On top of this, Decapolis educates small-scale Jordanian peasants on agricultural best practices such as pesticide management and application and bacterial infiltration prevention strategies. Laboratory testing is done twice during the crop cycle to evaluate the soil and water conditions. On the other hand, smallholder farmers can employ the same Decapolis portal to enrol and confirm that their goods meet domestic and international food quality regulations. This blockchain application employs tracking features to allow merchants to browse and buy only verified commodities.
So far, the Decapolis programme has helped 100 farmers, and more are coming on board. As a near-future project, Decapolis is developing a single-track food health system to facilitate monitoring health troubles that can result from eating food from unverified suppliers, which is a scorching issue among refugees.

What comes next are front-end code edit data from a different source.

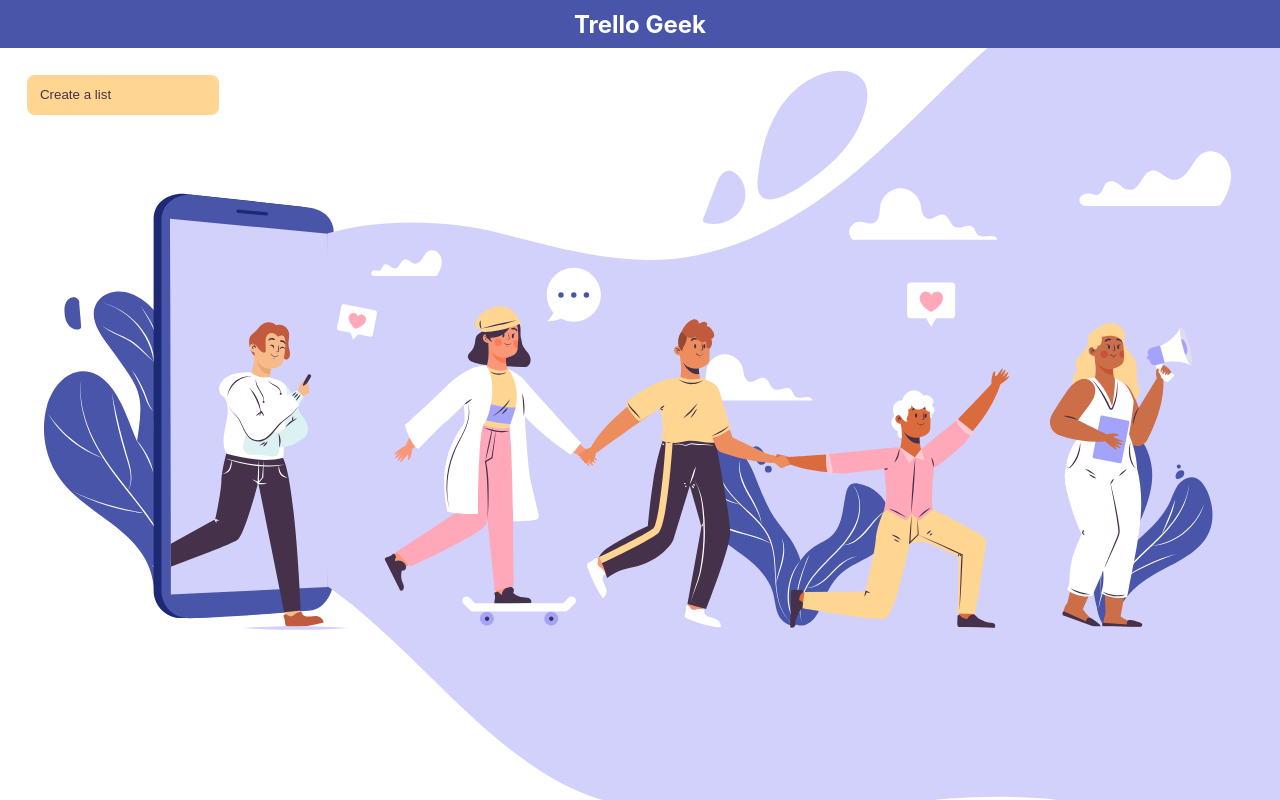
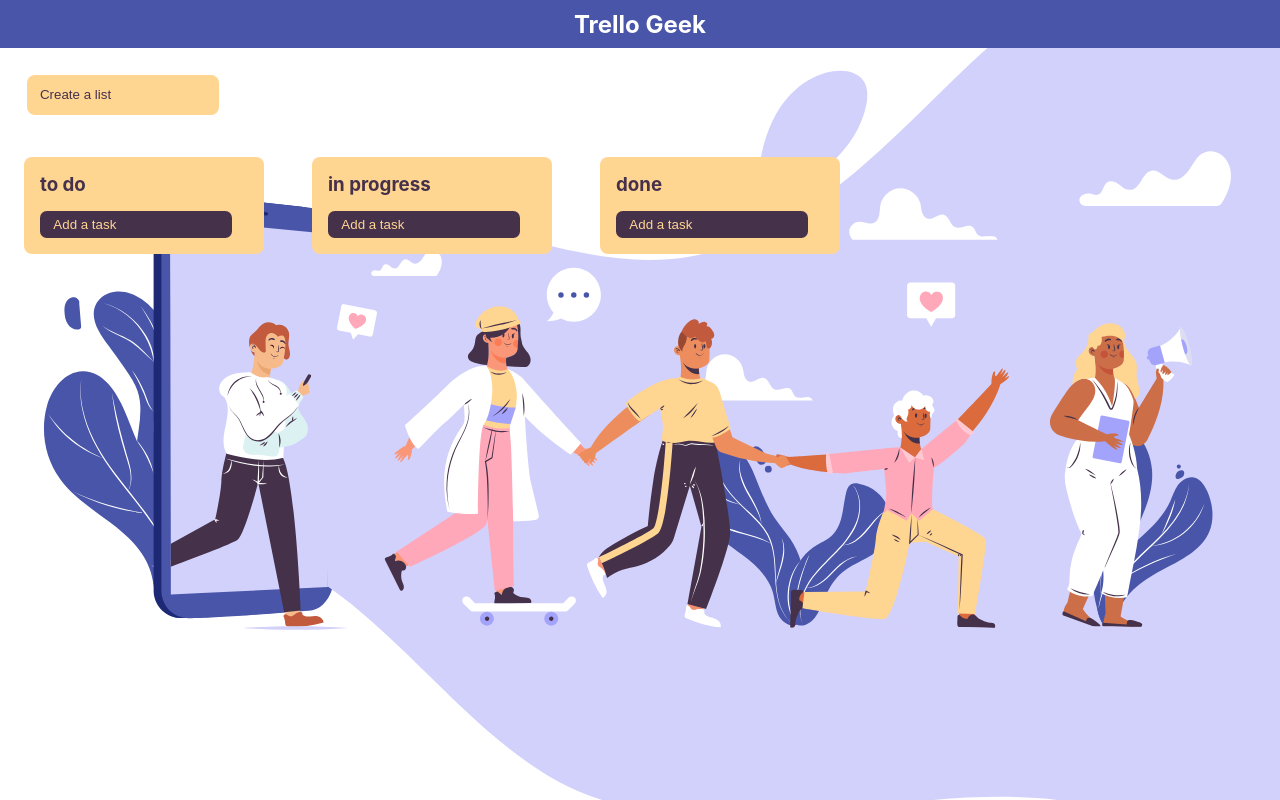
Before and after one commit to vicban14/react-trello-geek, a React (Create React App) app: page / in a window 1280 px wide. Built offline with nearby package versions, Linux system fonts and the light colour scheme.

Commit message:
Add tasks style

```diff
--- a/src/components/TaskBuilder.jsx
+++ b/src/components/TaskBuilder.jsx
@@ -11,7 +11,7 @@ const TaskBuilder = (props) => {
 
   return (
     <>
-      <input type="text" placeholder="Add a task" onKeyUp={(e) => onKeyUpHandle(e)} />
+      <input id="taskBuilder" type="text" placeholder="Add a task" onKeyUp={(e) => onKeyUpHandle(e)} />
     </>
   );
 };
--- a/src/components/Tasks.jsx
+++ b/src/components/Tasks.jsx
@@ -2,17 +2,18 @@ import React from "react";
 import {connect} from "react-redux";
 
 const Lists = (props) => {
+  function filterTasks(tasks = [], filter) {
+    return tasks.filter(task => task.category === filter)
+}
+
   return (
     <div>
-      {console.log(props.tasks)}
-      {props.tasks.map(task => task.category === props.listCategory
-      ? (
+      {filterTasks(props.tasks, props.listCategory).map(task => (
         <div className="task" key={task.id}>
           <h4>{task.title}</h4>
-          <button>{task.complete ? 'Completed' : 'Uncompleted'}</button>
+          <button className="deleteButton">Delete</button>
         </div>
-      )
-      : null )}
+      ))}
     </div>
   );
 };
--- a/src/redux/reducer.js
+++ b/src/redux/reducer.js
@@ -1,6 +1,18 @@
 const initialState = {
   visibility: "ALL",
-  lists: [],
+  lists: [{
+    title: 'to do',
+    id: Date.now(),
+    category: 'to do'
+  }, {
+    title: 'in progress',
+    id: Date.now(),
+    category: 'in progress'
+  }, {
+    title: 'done',
+    id: Date.now(),
+    category: 'done'
+  }],
   tasks: []
 };
 
--- a/src/styles/App.scss
+++ b/src/styles/App.scss
@@ -26,6 +26,8 @@ section {
 
 .listContainer {
   display: flex;
+  flex-wrap: wrap;
+  align-items: flex-start;
 }
 
 #listBuilder {
@@ -44,10 +46,10 @@ section {
 }
 
 .list {
-  border-radius: 0.5vh;
+  border-radius: 0.5em;
   width: 15em;
-  padding: 2vh;
-  margin: 0vh 2.5vh;
+  padding: 1em;
+  margin: 1em 1.5em;
   background-color: $contrast;
 }
 
@@ -57,17 +59,44 @@ section {
   color: $dark-solid;
 }
 
-.list > input {
-  background-color: $mid-solid;
+#taskBuilder {
+  background-color: $dark-solid;
   color: $light;
   border: 0;
   height: 2em;
-
-  border-radius: 1vh;
+  padding-left: 1em;
+  border-radius: 0.5em;
   outline: none;
 
   &::placeholder {
-    color: $light;
-    padding-left: 1em;
+    color: $contrast;
   }
 }
+
+.task {
+  background-color: $mid-solid;
+  border-radius: 0.5em;
+  color: $light;
+  padding: 0.5em;
+  margin: 1em 0em;
+  display: grid;
+  grid-template-columns: 12em;
+  grid-template-rows: 70% 30%;
+  justify-content: space-between;
+}
+
+.task > h4 {
+  word-wrap: break-word;
+  font-size: medium;
+  padding: 0.3em;
+}
+
+.deleteButton {
+  background: none;
+  border: 0;
+  color: inherit;
+  width: fit-content;
+  outline: none;
+  display: flex;
+  justify-self: end;
+}
```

Inclusion of the unbanked: EMPACT
The gross volume of the online gig economy is predicted to touch $455.2 billion by 2023, and yet, even now, more than 170 million young individuals from low- and low-middle income economies, as well as refugees and internally displaced people, do not have adequate exposure to technological education, equipment, and online job markets to take advantage of this expanding market.
EMPACT connects these individuals to the digital gig economy, allowing them to develop viable employment opportunities and improve their living conditions. The programme also trains students from various third-world countries in the latest IT skills and links them to private companies and online job marketplaces.
A recurring concern for this initiative has been that young people in many such countries are “unbanked,” i.e., financially excluded, with no access to official banking institutions, credit, or even simple savings accounts. Although cash transfers can be an option, they come with hefty transaction costs, making receiving money for microwork outrageously exorbitant. EMPACT is working with a startup to use blockchain applications to resolve the entire issue, just like it did for the Decapolis project. Blockchain technology manages the financial records and supply chain and tracks the transactions. The whole system will become much less complex for the organizers and more accessible and supportive for its users.
The future of blockchain applications in the humanitarian sector
The final goal of the humanitarian and development sectors of the UN is to achieve worldwide sustainable development. To accomplish this goal, the organization plans to employ a series of blockchain technology projects soon, and to materialize this future, they have created a collaboration platform, The Atrium, which enables the sharing of expertise and learning from each other. The Atrium is a collaboration platform designed for research and exploration that allows participants to cultivate new ideas and study each other’s blockchain applications. The Atrium comprises a web-based social interface with instructional material, a discussion board, a GitHub library of UN blockchain apps, and the architecture layer for setting up and running blockchain trials.
Ready to learn more about Blockchain Development? Contact our team of experts today and arrange your free consultation with a member of our friendly team.